**RECORDED INFORMATION:**

============================================================

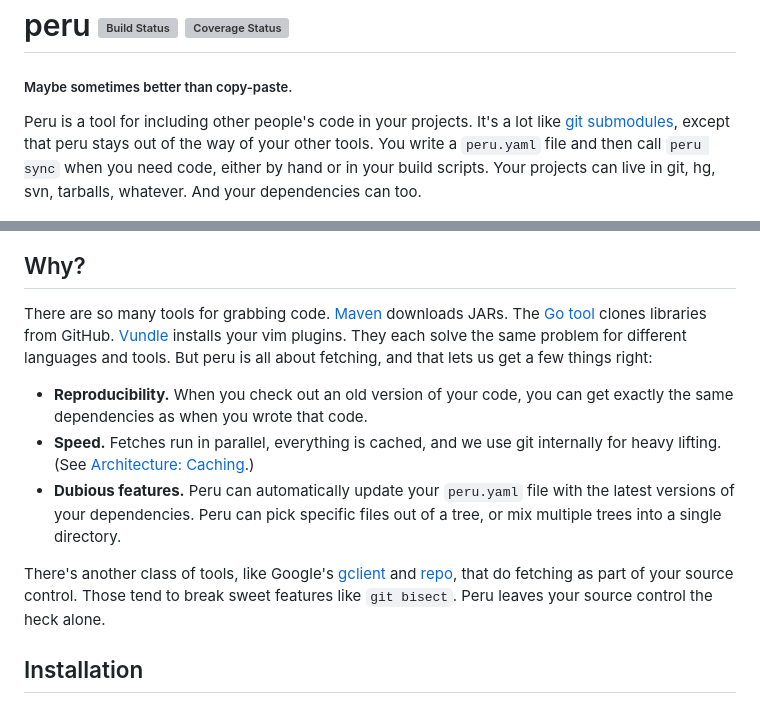
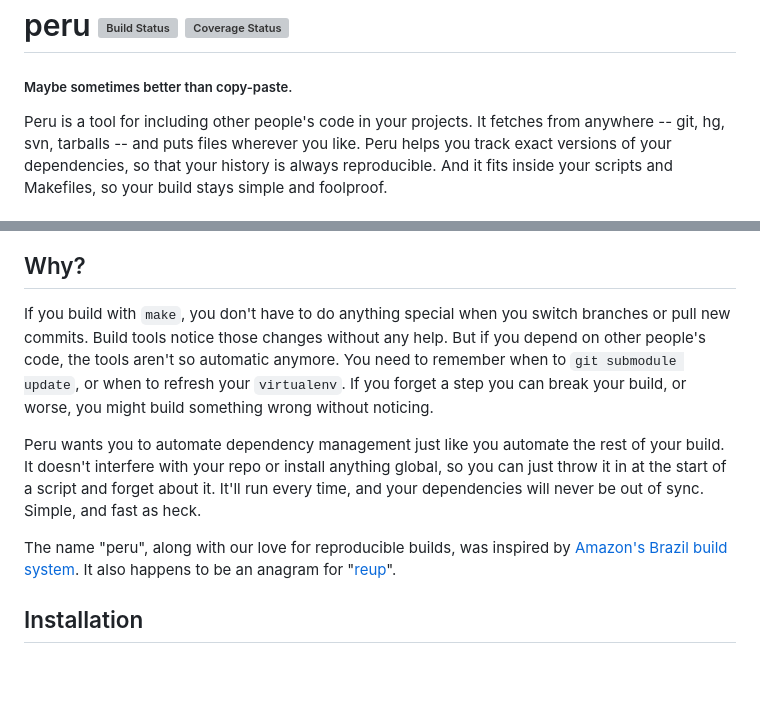
Before and after one commit to buildinspace/peru, a Markdown page: README.md, 2 parts joined by grey strips. Rendered like a GitHub page; blank space fills up the shorter version; grey boxes are pictures that could not be loaded.

Commit message:
rewrite of the README intro
Reviewers: sean

Differential Revision: https://phabricator.buildinspace.com/D212

```diff
--- a/README.md
+++ b/README.md
@@ -2,37 +2,34 @@
 
 ##### Maybe sometimes better than copy-paste.
 
-Peru is a tool for including other people's code in your projects. It's a lot
-like [git submodules](http://git-scm.com/book/en/Git-Tools-Submodules), except
-that peru stays out of the way of your other tools. You write a `peru.yaml`
-file and then call `peru sync` when you need code, either by hand or in your
-build scripts. Your projects can live in git, hg, svn, tarballs, whatever. And
-your dependencies can too.
+Peru is a tool for including other people's code in your projects. It
+fetches from anywhere -- git, hg, svn, tarballs -- and puts files
+wherever you like. Peru helps you track exact versions of your
+dependencies, so that your history is always reproducible. And it fits
+inside your scripts and Makefiles, so your build stays simple and
+foolproof.
 
 ![snazzy gif](docs/peru.gif)
 
 ## Why?
 
-There are so many tools for grabbing code. [Maven](http://maven.apache.org/)
-downloads JARs. The [Go tool](http://golang.org/cmd/go/) clones libraries from
-GitHub. [Vundle](https://github.com/gmarik/Vundle.vim) installs your vim
-plugins. They each solve the same problem for different languages and tools.
-But peru is all about fetching, and that lets us get a few things right:
+If you build with `make`, you don't have to do anything special when you
+switch branches or pull new commits. Build tools notice those changes
+without any help. But if you depend on other people's code, the tools
+aren't so automatic anymore. You need to remember when to `git submodule
+update`, or when to refresh your `virtualenv`. If you forget a step you
+can break your build, or worse, you might build something wrong without
+noticing.
 
-- **Reproducibility.** When you check out an old version of your code, you can
-  get exactly the same dependencies as when you wrote that code.
-- **Speed.** Fetches run in parallel, everything is cached, and we use git
-  internally for heavy lifting. (See
-  [Architecture: Caching](docs/architecture.md#caching).)
-- **Dubious features.** Peru can automatically update your `peru.yaml` file
-  with the latest versions of your dependencies. Peru can pick specific files
-  out of a tree, or mix multiple trees into a single directory.
+Peru wants you to automate dependency management just like you automate
+the rest of your build. It doesn't interfere with your repo or install
+anything global, so you can just throw it in at the start of a script
+and forget about it. It'll run every time, and your dependencies will
+never be out of sync. Simple, and fast as heck.
 
-There's another class of tools, like Google's
-[gclient](http://dev.chromium.org/developers/how-tos/depottools) and
-[repo](http://source.android.com/source/developing.html), that do fetching as
-part of your source control. Those tend to break sweet features like `git
-bisect`. Peru leaves your source control the heck alone.
+The name "peru", along with our love for reproducible builds, was inspired by
+[Amazon's Brazil build system](https://web.archive.org/web/20130731100223/http://stackoverflow.com/questions/3380795/what-does-amazon-use-for-its-build-and-release-system).
+It also happens to be an anagram for "[reup](#magical-updates)".
 
 ## Installation
 
```
Also changed, not shown: docs/peru.gif.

============================================================

From the first line to the last, repeat the entries exactly and leave out the pictures.

Before and after one commit to buildinspace/peru, a Markdown page: README.md, 2 parts joined by grey strips. Rendered like a GitHub page; blank space fills up the shorter version; grey boxes are pictures that could not be loaded.

Commit message:
rewrite of the README intro
Reviewers: sean

Differential Revision: https://phabricator.buildinspace.com/D212

```diff
--- a/README.md
+++ b/README.md
@@ -2,37 +2,34 @@
 
 ##### Maybe sometimes better than copy-paste.
 
-Peru is a tool for including other people's code in your projects. It's a lot
-like [git submodules](http://git-scm.com/book/en/Git-Tools-Submodules), except
-that peru stays out of the way of your other tools. You write a `peru.yaml`
-file and then call `peru sync` when you need code, either by hand or in your
-build scripts. Your projects can live in git, hg, svn, tarballs, whatever. And
-your dependencies can too.
+Peru is a tool for including other people's code in your projects. It
+fetches from anywhere -- git, hg, svn, tarballs -- and puts files
+wherever you like. Peru helps you track exact versions of your
+dependencies, so that your history is always reproducible. And it fits
+inside your scripts and Makefiles, so your build stays simple and
+foolproof.
 
 ![snazzy gif](docs/peru.gif)
 
 ## Why?
 
-There are so many tools for grabbing code. [Maven](http://maven.apache.org/)
-downloads JARs. The [Go tool](http://golang.org/cmd/go/) clones libraries from
-GitHub. [Vundle](https://github.com/gmarik/Vundle.vim) installs your vim
-plugins. They each solve the same problem for different languages and tools.
-But peru is all about fetching, and that lets us get a few things right:
+If you build with `make`, you don't have to do anything special when you
+switch branches or pull new commits. Build tools notice those changes
+without any help. But if you depend on other people's code, the tools
+aren't so automatic anymore. You need to remember when to `git submodule
+update`, or when to refresh your `virtualenv`. If you forget a step you
+can break your build, or worse, you might build something wrong without
+noticing.
 
-- **Reproducibility.** When you check out an old version of your code, you can
-  get exactly the same dependencies as when you wrote that code.
-- **Speed.** Fetches run in parallel, everything is cached, and we use git
-  internally for heavy lifting. (See
-  [Architecture: Caching](docs/architecture.md#caching).)
-- **Dubious features.** Peru can automatically update your `peru.yaml` file
-  with the latest versions of your dependencies. Peru can pick specific files
-  out of a tree, or mix multiple trees into a single directory.
+Peru wants you to automate dependency management just like you automate
+the rest of your build. It doesn't interfere with your repo or install
+anything global, so you can just throw it in at the start of a script
+and forget about it. It'll run every time, and your dependencies will
+never be out of sync. Simple, and fast as heck.
 
-There's another class of tools, like Google's
-[gclient](http://dev.chromium.org/developers/how-tos/depottools) and
-[repo](http://source.android.com/source/developing.html), that do fetching as
-part of your source control. Those tend to break sweet features like `git
-bisect`. Peru leaves your source control the heck alone.
+The name "peru", along with our love for reproducible builds, was inspired by
+[Amazon's Brazil build system](https://web.archive.org/web/20130731100223/http://stackoverflow.com/questions/3380795/what-does-amazon-use-for-its-build-and-release-system).
+It also happens to be an anagram for "[reup](#magical-updates)".
 
 ## Installation
 
```
Also changed, not shown: docs/peru.gif.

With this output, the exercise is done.